Rachael Ray has built an empire out of 30-minute meals, but she certainly hasn't cornered the market on paring down time in the kitchen.
In "Fit and Fast" (Hatherleigh Press, $16.95), Ellen Haas presents 150 recipes that come together under the half-hour mark. The cover touts recipes from award-winning chefs including Gale Gand and Charlie Trotter, but don't grab this book thinking you can make Gand's Blueberry Hazelnut Frangipane Tart or Trotter's Roasted Squab Breast With Hazelnut, Pearl Onion & Cocoa Nib in the allotted time.
Gand's contribution is a fruity sorbet, while Trotter and a handful of other top toques contribute heavily to the vinaigrette and marinade chapter.
Still, there's a lot to like in this paperback edition, especially the nutrition analysis that accompanies each recipe. (Ray promises healthy meals on her TV show, yet never addresses nutrition on set or in her books. The numbers on today's recipe were calculated by us.)
Haas' recipes cover vegetarian meals (Spinach Fettuccine With Artichoke), casual meals (Turkey and Corn Tortillas With Chipotle Salsa), and ideas for entertaining (Gingered Tuna With Orange-Fennel Slaw), as well as veggie and grain side dishes, soups and salads, and desserts.
You won't find glossy color photos, but the recipes are straightforward enough that you shouldn't need an illustration to convince you that you cooked it correctly.
I've also had success pulling dinner together in less than 30 minutes using recipes from "Cooking With All Things Trader Joe's" (Brown Bag Publishers, $29.95).
The book wasn't written by the Trader Joe's folks, but rather by two East Coast moms who started experimenting with the store's unique ingredients.
I've been a Trader Joe's groupie since the first store opened in the area and love exploring the aisles and picking up interesting stuff, such as Mojito Simmer Sauce and frozen appetizers. Just knowing that I can open the book, flip to any page and get the ingredients in one stop scores points with this busy mom.
The Shredded Pork Enchiladas Verde were a hit at my house -- the frozen roasted corn did it for my husband -- as was the Korean Bool Kogi on Rice Sticks. The referenced refrigerated beef has been discontinued, so I used a similarly seasoned frozen product with outstanding results.
More than cherries: Sure, Michigan is known for its cherries -- Traverse City even hosts the National Cherry Festival (July 5-12 this year), but there's more growing in the state than these delicious stone fruits.
Join Justin Rashid, co-founder of American Spoon Foods Inc. in Petoskey, Mich., as he shares his entrepreneurial insight and then cherry picks his way through his state's sweet and tangy history.
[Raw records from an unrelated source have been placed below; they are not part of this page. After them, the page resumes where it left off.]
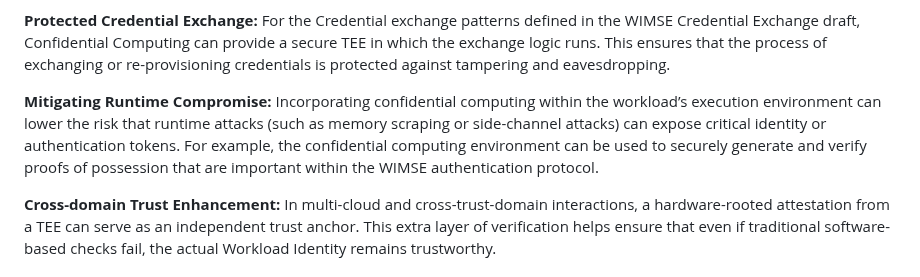
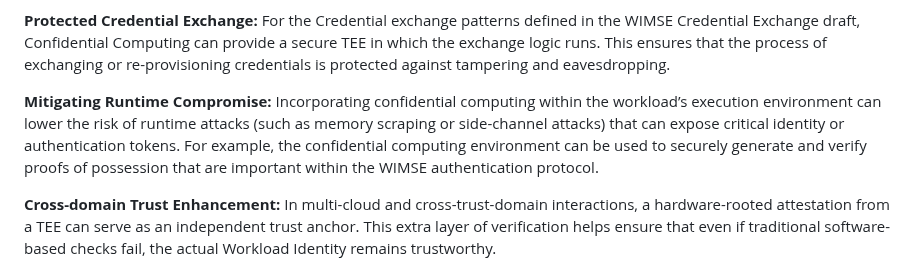
Before and after one commit to confidential-computing/twi-wimse, a Markdown page: draft-twi-reference-architecture.md, the part around the change. Rendered like a GitHub page.

Commit message:
Small grammatical rewording
Co-authored-by: Yogesh Deshpande <yogesh.deshpande@arm.com>

```diff
--- a/draft-twi-reference-architecture.md
+++ b/draft-twi-reference-architecture.md
@@ -129,7 +129,7 @@ Strengthening the initial bootstrapping process. A TEE can provide hardware-base
 For the Credential exchange patterns defined in the WIMSE Credential Exchange draft, Confidential Computing can provide a secure TEE in which the exchange logic runs. This ensures that the process of exchanging or re-provisioning credentials is protected against tampering and eavesdropping.
 
 **Mitigating Runtime Compromise:**
-Incorporating confidential computing within the workload’s execution environment can lower the risk that runtime attacks (such as memory scraping or side-channel attacks) can expose critical identity or authentication tokens. For example, the confidential computing environment can be used to securely generate and verify proofs of possession that are important within the WIMSE authentication protocol.
+Incorporating confidential computing within the workload’s execution environment can lower the risk of runtime attacks (such as memory scraping or side-channel attacks) that can expose critical identity or authentication tokens. For example, the confidential computing environment can be used to securely generate and verify proofs of possession that are important within the WIMSE authentication protocol.
 
 **Cross-domain Trust Enhancement:**
 In multi-cloud and cross-trust-domain interactions, a hardware-rooted attestation from a TEE can serve as an independent trust anchor. This extra layer of verification helps ensure that even if traditional software-based checks fail, the actual Workload Identity remains trustworthy.
```
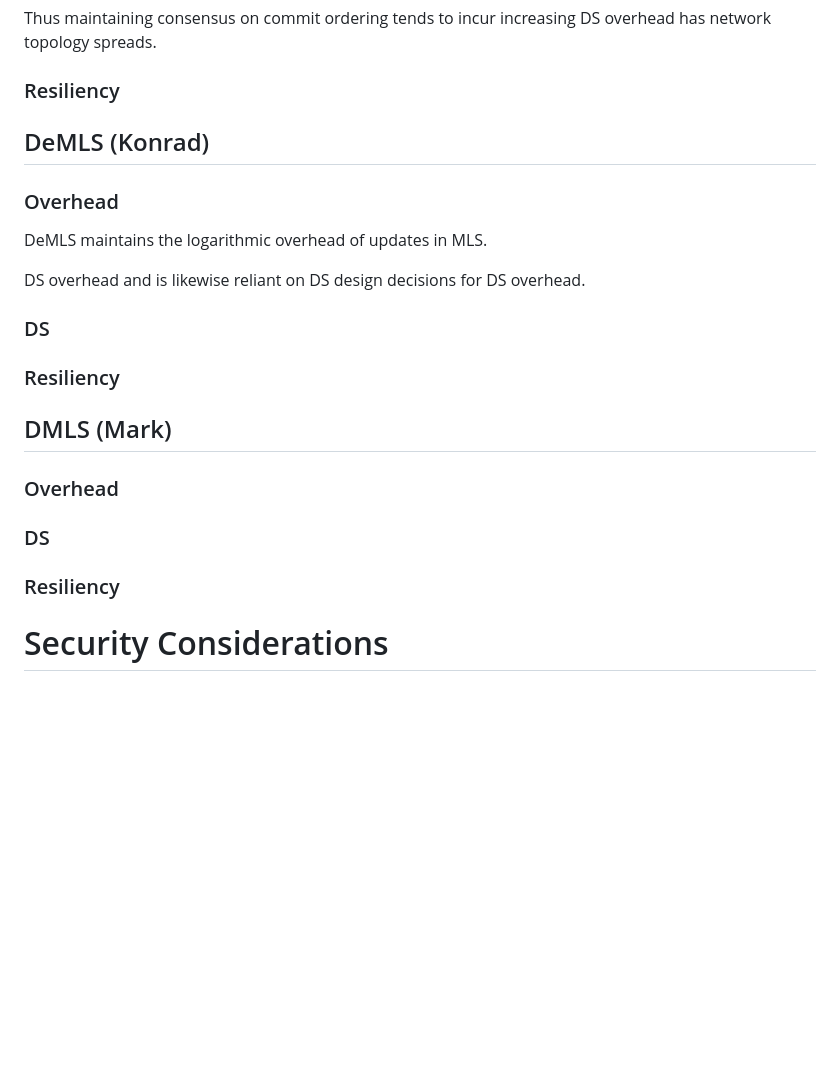
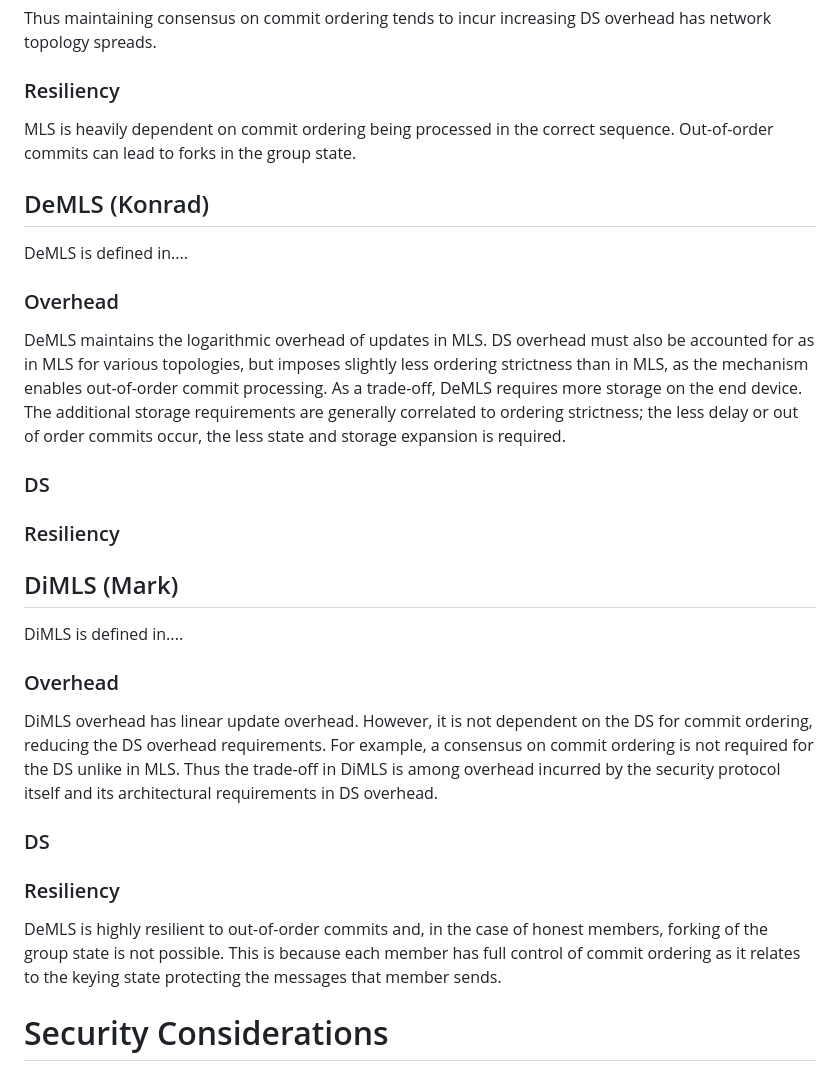
Before and after one commit to germ-mark/mls-informational-decentralized-applications, a Markdown page: draft-todo-yourname-protocol.md, the part around the change. Rendered like a GitHub page; blank space fills up the shorter version.

Commit message:
Update draft-todo-yourname-protocol.md
more text

```diff
--- a/draft-todo-yourname-protocol.md
+++ b/draft-todo-yourname-protocol.md
@@ -131,21 +131,46 @@ overhead has network topology spreads.
 
 ### Resiliency
 
+MLS is heavily dependent on commit ordering being processed in the correct
+sequence. Out-of-order commits can lead to forks in the group state.
+
+
 ## DeMLS (Konrad)
+DeMLS is defined in....
 
 ### Overhead
 DeMLS maintains the logarithmic overhead of updates in MLS.
-
-DS overhead and is likewise
-reliant on DS design decisions for DS overhead.
+DS overhead must also be accounted for as in MLS for various topologies,
+but imposes slightly less ordering strictness than in MLS, as the mechanism
+enables out-of-order commit processing.
+As a trade-off, DeMLS requires more storage on the end device. The additional
+storage requirements are generally correlated to ordering strictness; the less
+delay or out of order commits occur, the less state and storage expansion is
+required.
 
 ### DS
+
 ### Resiliency
 
-## DMLS (Mark)
+
+## DiMLS (Mark)
+DiMLS is defined in....
+
 ### Overhead
+DiMLS overhead has linear update overhead. However, it is not dependent on the
+DS for commit ordering, reducing the DS overhead requirements. For example, a
+consensus on commit ordering is not required for the DS unlike in MLS. Thus
+the trade-off in DiMLS is among overhead incurred by the security protocol
+itself and its architectural requirements in DS overhead.
+
 ### DS
+
 ### Resiliency
+DeMLS is highly resilient to out-of-order commits and, in the case of honest
+members, forking of the group state is not possible. This is because each
+member has full control of commit ordering as it relates to the keying state
+protecting the messages that member sends.
+
 
 
 
```
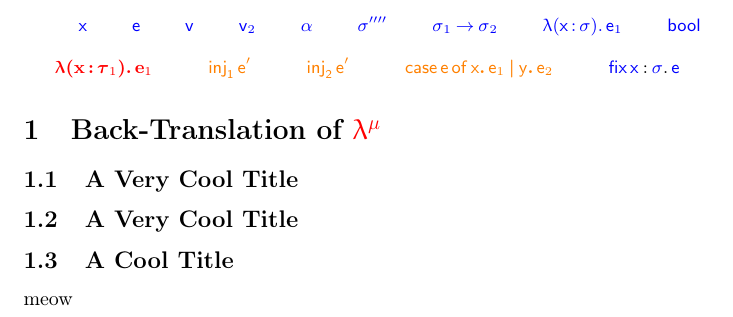
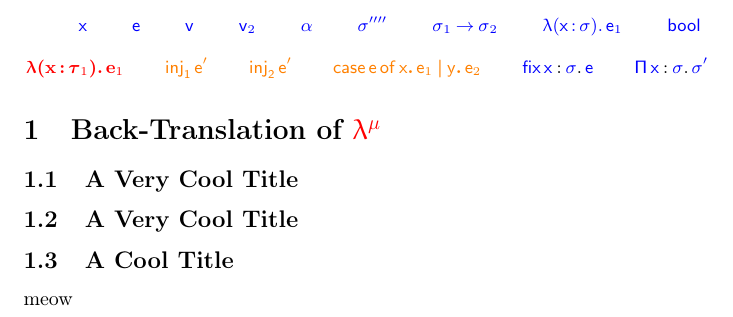
Before and after one commit to wilbowma/mttex, a LaTeX document (test-lang.tex, which reads mttex.sty): part of the page, cut so that both start at the same text. Compiled offline with pdfLaTeX.

Commit message:
Added pi types, docs, tests

```diff
--- a/mttex.sty
+++ b/mttex.sty
@@ -813,6 +813,27 @@
 % #4 : The pre-formatted result in which the type-variable is bound
 \newcommand{\muty}[2]{\@muty{#1}}
 
+% \@pity formats a dependent function type.
+%
+% #1 : A formatting macro for symbols, such as \tfontsym
+% #2 : The pre-formatted variable to bind
+% #3 : The pre-formatted argument type
+% #4 : The pre-formatted result type
+\newcommand{\@pity}[4]{
+  \kwopen{#1{\Pi}}%
+  {#2} \mathbin{:} {#3}%
+  \mathclose{.}%
+  \mathpunct{}#4}
+
+% \pity is like \@pity but provides a standard interface.
+%
+% #1 : A formatting macro for symbols, such as \tfontsym.
+% #2 : A formatting macro for text, such as \tfont.
+% #3 : The pre-formatted variable the function binds.
+% #4 : The pre-formatted type of the variable.
+% #5 : The pre-formatted body of the function.
+\newcommand{\pity}[2]{\@pity{#1}}
+
 % \@unitty formats a unit type.
 %
 % #1 : A formatting macro for text, such as \tfont
--- a/test-lang.tex
+++ b/test-lang.tex
@@ -5,7 +5,7 @@
 \newlanguage{\scolor}{\sfont}{\sfontsym}{s}
 {x,e,v}
 {alpha/\alpha,ty/\sigma}
-{fun,bool}
+{fun,bool,pi}
 {fun,app,if,true,false,fix}
 
 \newlanguage{\tcolor}{\tfont}{\tfontsym}{t}
@@ -55,6 +55,8 @@
 
   \sfixe{\sx}{\sty}{\se}
 
+  \spity{\sx}{\sty}{\stypr}
+
 \end{smathpar}
 
 \renewcommand{\tlang}{\tfont{\uplambda}^{\tfont{\mu}}}
```
Also changed, not shown: README.md.
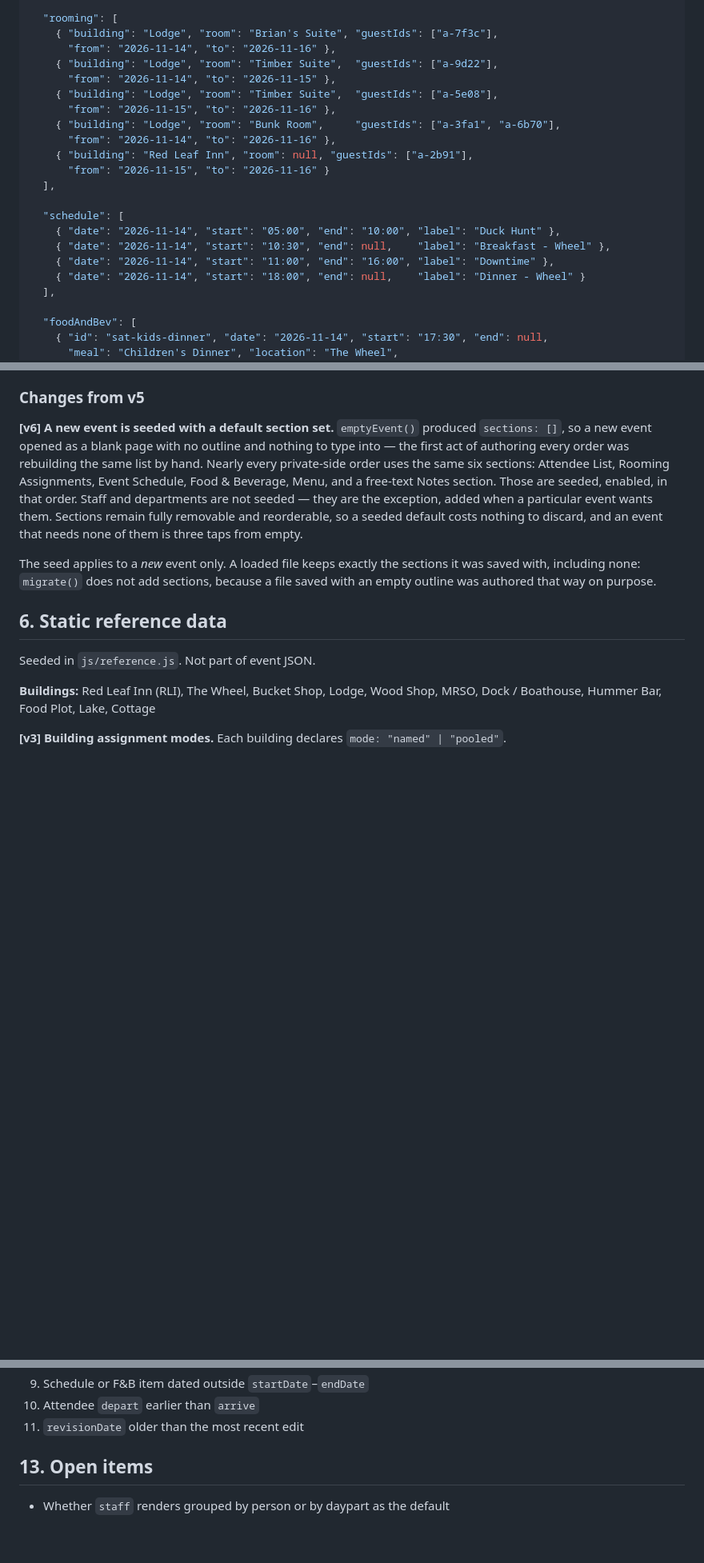
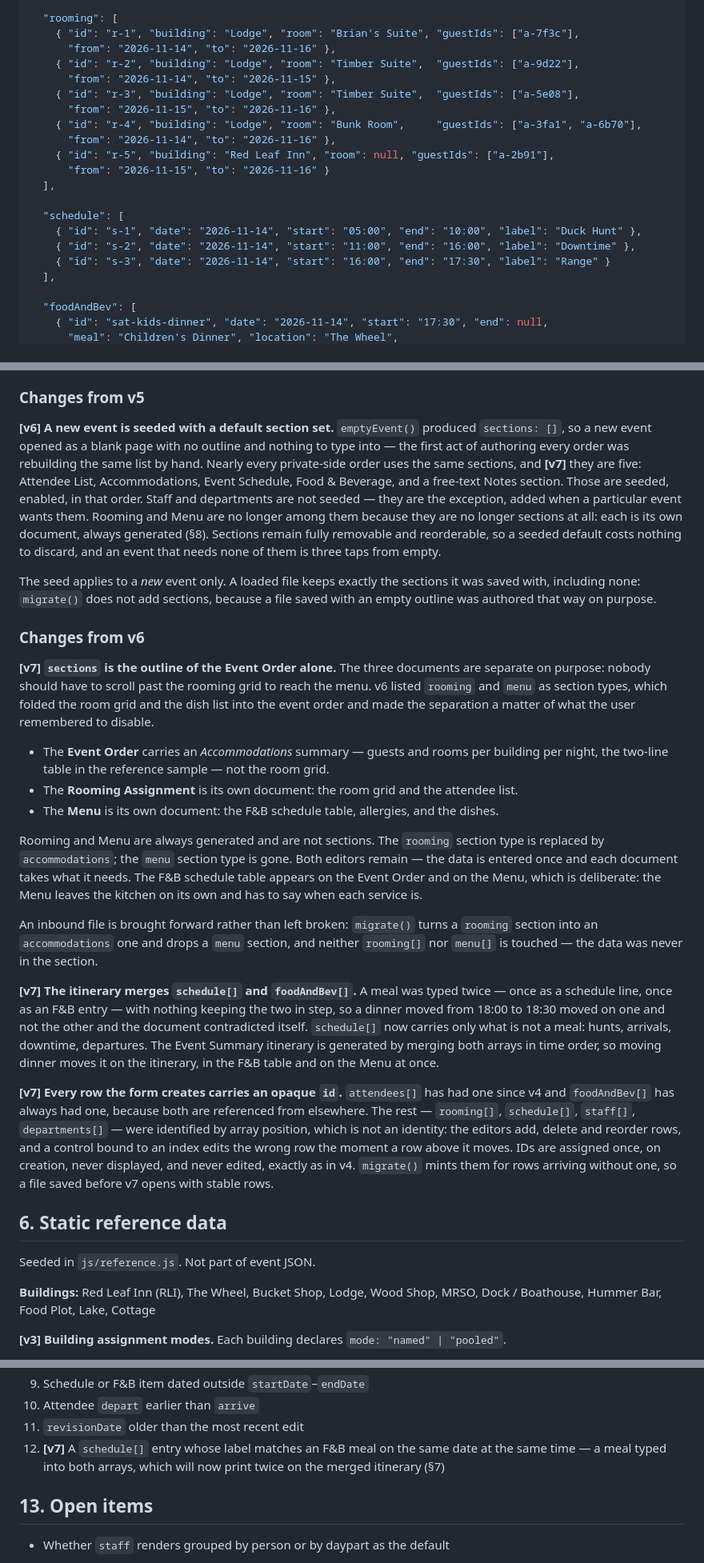
Before and after one commit to MathrusseB/Event-order-gen, a Markdown page: BUILD-SPEC.md, 3 parts joined by grey strips. Shown at 80% size. GitHub-like rendering; blank space fills up the shorter version.

```diff
--- a/BUILD-SPEC.md
+++ b/BUILD-SPEC.md
@@ -119,23 +124,22 @@ sections per event. Nothing is mandatory except the header block.
   ],
 
   "rooming": [
-    { "building": "Lodge", "room": "Brian's Suite", "guestIds": ["a-7f3c"],
+    { "id": "r-1", "building": "Lodge", "room": "Brian's Suite", "guestIds": ["a-7f3c"],
       "from": "2026-11-14", "to": "2026-11-16" },
-    { "building": "Lodge", "room": "Timber Suite",  "guestIds": ["a-9d22"],
+    { "id": "r-2", "building": "Lodge", "room": "Timber Suite",  "guestIds": ["a-9d22"],
       "from": "2026-11-14", "to": "2026-11-15" },
-    { "building": "Lodge", "room": "Timber Suite",  "guestIds": ["a-5e08"],
+    { "id": "r-3", "building": "Lodge", "room": "Timber Suite",  "guestIds": ["a-5e08"],
       "from": "2026-11-15", "to": "2026-11-16" },
-    { "building": "Lodge", "room": "Bunk Room",     "guestIds": ["a-3fa1", "a-6b70"],
+    { "id": "r-4", "building": "Lodge", "room": "Bunk Room",     "guestIds": ["a-3fa1", "a-6b70"],
       "from": "2026-11-14", "to": "2026-11-16" },
-    { "building": "Red Leaf Inn", "room": null, "guestIds": ["a-2b91"],
+    { "id": "r-5", "building": "Red Leaf Inn", "room": null, "guestIds": ["a-2b91"],
       "from": "2026-11-15", "to": "2026-11-16" }
   ],
 
   "schedule": [
-    { "date": "2026-11-14", "start": "05:00", "end": "10:00", "label": "Duck Hunt" },
-    { "date": "2026-11-14", "start": "10:30", "end": null,    "label": "Breakfast - Wheel" },
-    { "date": "2026-11-14", "start": "11:00", "end": "16:00", "label": "Downtime" },
-    { "date": "2026-11-14", "start": "18:00", "end": null,    "label": "Dinner - Wheel" }
+    { "id": "s-1", "date": "2026-11-14", "start": "05:00", "end": "10:00", "label": "Duck Hunt" },
+    { "id": "s-2", "date": "2026-11-14", "start": "11:00", "end": "16:00", "label": "Downtime" },
+    { "id": "s-3", "date": "2026-11-14", "start": "16:00", "end": "17:30", "label": "Range" }
   ],
 
   "foodAndBev": [
@@ -267,15 +271,55 @@ night — and `all` is the default wherever the field is absent.
 **[v6] A new event is seeded with a default section set.**
 `emptyEvent()` produced `sections: []`, so a new event opened as a blank page with no outline and
 nothing to type into — the first act of authoring every order was rebuilding the same list by hand.
-Nearly every private-side order uses the same six sections: Attendee List, Rooming Assignments,
-Event Schedule, Food & Beverage, Menu, and a free-text Notes section. Those are seeded, enabled, in
-that order. Staff and departments are not seeded — they are the exception, added when a particular
-event wants them. Sections remain fully removable and reorderable, so a seeded default costs
-nothing to discard, and an event that needs none of them is three taps from empty.
+Nearly every private-side order uses the same sections, and **[v7]** they are five: Attendee List,
+Accommodations, Event Schedule, Food & Beverage, and a free-text Notes section. Those are seeded,
+enabled, in that order. Staff and departments are not seeded — they are the exception, added when a
+particular event wants them. Rooming and Menu are no longer among them because they are no longer
+sections at all: each is its own document, always generated (§8). Sections remain fully removable
+and reorderable, so a seeded default costs nothing to discard, and an event that needs none of them
+is three taps from empty.
 
 The seed applies to a *new* event only. A loaded file keeps exactly the sections it was saved with,
 including none: `migrate()` does not add sections, because a file saved with an empty outline was
 authored that way on purpose.
+
+### Changes from v6
+
+**[v7] `sections` is the outline of the Event Order alone.**
+The three documents are separate on purpose: nobody should have to scroll past the rooming grid to
+reach the menu. v6 listed `rooming` and `menu` as section types, which folded the room grid and the
+dish list into the event order and made the separation a matter of what the user remembered to
+disable.
+
+- The **Event Order** carries an *Accommodations* summary — guests and rooms per building per
+  night, the two-line table in the reference sample — not the room grid.
+- The **Rooming Assignment** is its own document: the room grid and the attendee list.
+- The **Menu** is its own document: the F&B schedule table, allergies, and the dishes.
+
+Rooming and Menu are always generated and are not sections. The `rooming` section type is replaced
+by `accommodations`; the `menu` section type is gone. Both editors remain — the data is entered
+once and each document takes what it needs. The F&B schedule table appears on the Event Order and
+on the Menu, which is deliberate: the Menu leaves the kitchen on its own and has to say when each
+service is.
+
+An inbound file is brought forward rather than left broken: `migrate()` turns a `rooming` section
+into an `accommodations` one and drops a `menu` section, and neither `rooming[]` nor `menu[]` is
+touched — the data was never in the section.
+
+**[v7] The itinerary merges `schedule[]` and `foodAndBev[]`.**
+A meal was typed twice — once as a schedule line, once as an F&B entry — with nothing keeping the
+two in step, so a dinner moved from 18:00 to 18:30 moved on one and not the other and the document
+contradicted itself. `schedule[]` now carries only what is not a meal: hunts, arrivals, downtime,
+departures. The Event Summary itinerary is generated by merging both arrays in time order, so
+moving dinner moves it on the itinerary, in the F&B table and on the Menu at once.
+
+**[v7] Every row the form creates carries an opaque `id`.**
+`attendees[]` has had one since v4 and `foodAndBev[]` has always had one, because both are
+referenced from elsewhere. The rest — `rooming[]`, `schedule[]`, `staff[]`, `departments[]` — were
+identified by array position, which is not an identity: the editors add, delete and reorder rows,
+and a control bound to an index edits the wrong row the moment a row above it moves. IDs are
+assigned once, on creation, never displayed, and never edited, exactly as in v4. `migrate()` mints
+them for rows arriving without one, so a file saved before v7 opens with stable rows.
 
 ## 6. Static reference data
 
@@ -413,6 +468,8 @@ Run before any print. Warn, do not block.
 9. Schedule or F&B item dated outside `startDate`–`endDate`
 10. Attendee `depart` earlier than `arrive`
 11. `revisionDate` older than the most recent edit
+12. **[v7]** A `schedule[]` entry whose label matches an F&B meal on the same date at the same time
+    — a meal typed into both arrays, which will now print twice on the merged itinerary (§7)
 
 ## 13. Open items
 
```
Also changed, not shown: other parts of BUILD-SPEC.md (+41 -25 lines).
The program, which takes place from 10 a.m. to noon Saturday in the dining room at Robert Morris College's Institute of Culinary Arts, 401 S. State St., Chicago, will cover the state's fruitful history, its distinguished fruit varieties and recent culinary history.
Of course, samples of American Spoon's products will be available.
Cost of the lecture program is $5, $3 for students and free to members of the Culinary Historians of Chicago. To reserve, call Barbara Olson at (708) 788-0338 or e-mail your
reservation to firstname.lastname@example.org.
Lunch, sponsored by ChicaGourmets, immediately follows at Copperblue at Lake Point Tower, 580 E. Illinois St., Chicago. The four-course meal costs $79. Reserve at www.chicagourmets.org.
Cool tool: Kudos to Woodridge-based Trudeau Corp for its Flipper 4-in-1 Measuring Spoon. The gadget took top honors in the kitchen hand tools division at the Housewares Design Awards held earlier this month in New York City.
Made from flexible thermal plastic rubber, Trudeau's measuring spoon "flips over" into four various standard measurements, allowing for efficient and space-saving meal preparation. And it comes in cool colors.
The Housewares Design Awards, the Oscars of the housewares industry, are presented by HomeWorld Business, a housewares trade publication.
I couldn't find this cool tool in any stores around here, but I did see it on www.amazon.com for $4.95.
-- Deborah Pankey